Trafalgar students Miranda Sherell and Emma Bohri will be part of the B.C. contingent at the Canada Wide Science Fair in Toronto next week. They were chosen for exceptional projects at the regional fair in Nelson last month.

Trafalgar students Miranda Sherell and Emma Bohri will be part of the B.C. contingent at the Canada Wide Science Fair in Toronto next week. They were chosen for exceptional projects at the regional fair in Nelson last month.

Trafalgar students bound for national science fair

Miranda Sherell conducted a massive taste test with her peers and found colours affect how we taste. Emma Bohri investigated the impact to-go coffee cups have on our planet. Both Trafalgar students are now off to Toronto to match their experiments against kids from across the nation

  • May. 12, 2011 3:00 p.m.

Two Grade 7 students from Trafalgar Middle School head to Toronto tomorrow to share the fruits of their scientific labours at a weeklong Canada-wide fair.

Emma Bohri, 12, and Miranda Sherell, 13, qualified for the event by earning top marks last month at the West Kootenay regional science fair in Nelson.

Sherell’s project is called Hidden Behind the Rainbow: Does Colour Affect Flavour Perception? while Bohri’s is Wake Up and Smell the Coffee (Cup)! How Fast Do Coffee Cups Biodegrade?

Bohri says the idea actually came to her a couple of years ago.

“My dad drinks a lot of coffee out of paper cups. So I went to six different coffee shops in Nelson and Tim Hortons in Castlegar and asked for cups.”

To simulate the effects of a landfill, she buried six cups — three paper, two plastic, and one biodegradable — in her backyard and dug them up one year, nine months, and 13 days later.

“The plastic ones could have been washed and reused,” she says. “There was really no difference. The biodegradable one from the Kootenay Bakery biodegraded. If I had left it there for a couple more months, there would have been nothing left.”

However, the paper cups had a plastic liner which did not break down, and “I think that would be there for a really long time.”

She also buried the cup lids, made of No. 6 plastic, “so they don’t biodegrade and they’re not recyclable. Those are probably a bigger problem than the actual cup.”

At the regional fair she displayed the unearthed cups next to new ones.

Her conclusion? Biodegradable cups are probably best if they’re bound for the trash. Plastic cups have the advantage of being reusable and recyclable. Paper cups, if fully recyclable, are fine, but for now she would avoid them.

For Sherell, meanwhile, inspiration struck while eating a purple Freezie.

“I thought ‘This does not taste like grape at all.

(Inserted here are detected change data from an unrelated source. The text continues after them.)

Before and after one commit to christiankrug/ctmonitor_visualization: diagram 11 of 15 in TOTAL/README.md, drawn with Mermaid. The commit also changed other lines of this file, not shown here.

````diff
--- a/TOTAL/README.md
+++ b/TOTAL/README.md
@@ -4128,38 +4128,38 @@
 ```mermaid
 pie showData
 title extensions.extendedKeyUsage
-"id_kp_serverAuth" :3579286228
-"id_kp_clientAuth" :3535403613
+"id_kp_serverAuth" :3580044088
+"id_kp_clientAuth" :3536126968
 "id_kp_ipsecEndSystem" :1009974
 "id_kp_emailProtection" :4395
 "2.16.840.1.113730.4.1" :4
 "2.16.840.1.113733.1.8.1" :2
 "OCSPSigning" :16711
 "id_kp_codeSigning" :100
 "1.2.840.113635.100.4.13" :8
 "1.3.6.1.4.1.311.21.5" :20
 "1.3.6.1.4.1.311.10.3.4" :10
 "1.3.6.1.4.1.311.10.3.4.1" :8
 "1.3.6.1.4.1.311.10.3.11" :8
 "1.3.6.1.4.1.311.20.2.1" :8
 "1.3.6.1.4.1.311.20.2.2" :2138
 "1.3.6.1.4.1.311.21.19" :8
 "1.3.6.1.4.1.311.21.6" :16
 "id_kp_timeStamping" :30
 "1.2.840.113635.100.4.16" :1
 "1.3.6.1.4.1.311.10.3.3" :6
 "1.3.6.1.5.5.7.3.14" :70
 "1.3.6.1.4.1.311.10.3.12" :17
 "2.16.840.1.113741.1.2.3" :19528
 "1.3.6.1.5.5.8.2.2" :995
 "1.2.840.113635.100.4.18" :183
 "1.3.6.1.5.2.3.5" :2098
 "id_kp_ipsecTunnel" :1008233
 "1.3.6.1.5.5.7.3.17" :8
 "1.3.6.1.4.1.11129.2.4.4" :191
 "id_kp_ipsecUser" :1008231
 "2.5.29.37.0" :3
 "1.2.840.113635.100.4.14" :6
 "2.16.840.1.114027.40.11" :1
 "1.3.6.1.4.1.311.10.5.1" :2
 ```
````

I wonder if other people would think this Freezie is grape flavoured just because it’s purple.’”

To test the idea, she enlisted 50 fellow Grade 7 students — 25 boys, 25 girls — to taste yogurt samples. All were vanilla, but she added food colouring to create batches of red, blue and, yellow, and asked participants to name the flavour.

“I found most people, if it was red, thought it was strawberry or raspberry. Yellow they thought was peach, lemon, or banana, and if it was blue, they almost invariably thought it was blueberry. It’s amazing — people are just so affected by the colour.”

Ahead of the national fair, she tried another experiment. This time, all the yogurt samples were white, but flavoured raspberry, blueberry, or pineapple.

“Most people found it much more difficult to identify the flavour if it wasn’t coloured to correspond to that flavour,” Sherell says. “A lot of people said vanilla just because it was white. Maybe five out of 50 actually got the right flavour.”

In a third experiment, she created a raspberry flavoured yellow batch, a blueberry flavoured red batch, and a pineapple flavoured blue batch. The results again showed colour was the dominant factor.

Trafalgar teacher Ann McDonnell, who helped organize the regional fair, says it’s just coincidence the top two students came from the same school. The fair drew 85 participants from public, Catholic, and alternative schools around the West Kootenay Boundary.

Sherell and Bohri received cash and other prizes for impressing the judges, but McDonnell wasn’t sure at first if anyone would attend the nationals, which requires further developing each idea.

“But the judges talked to these girls and they were very willing to extend their projects. They’ve probably done more work in the last month and a half than on the entire projects at the beginning.”

In addition to local fundraising, bursaries from the Science Fair Foundation of B.C. and the Kootenay Association for Science and Technology will help the girls get to Toronto, where they’ll spend three days showing off their projects to judges, other students, and the general public.

“I’m excited to take them,” McDonnell says. “I initially said as a Grade 7 student, you’re winning the experience of going to the Canada Fair. There are 500 projects, so it’s massive. Now I’m excited to see what might happen because they’ve done so much more work.”

The national fair includes $1 million in scholarships, cash, and other prizes.

(CORRECTION: An earlier version of this story stated that Science World provided a bursary to help the students get to Toronto. In fact, this funding was from the Science Fair Foundation of B.C.)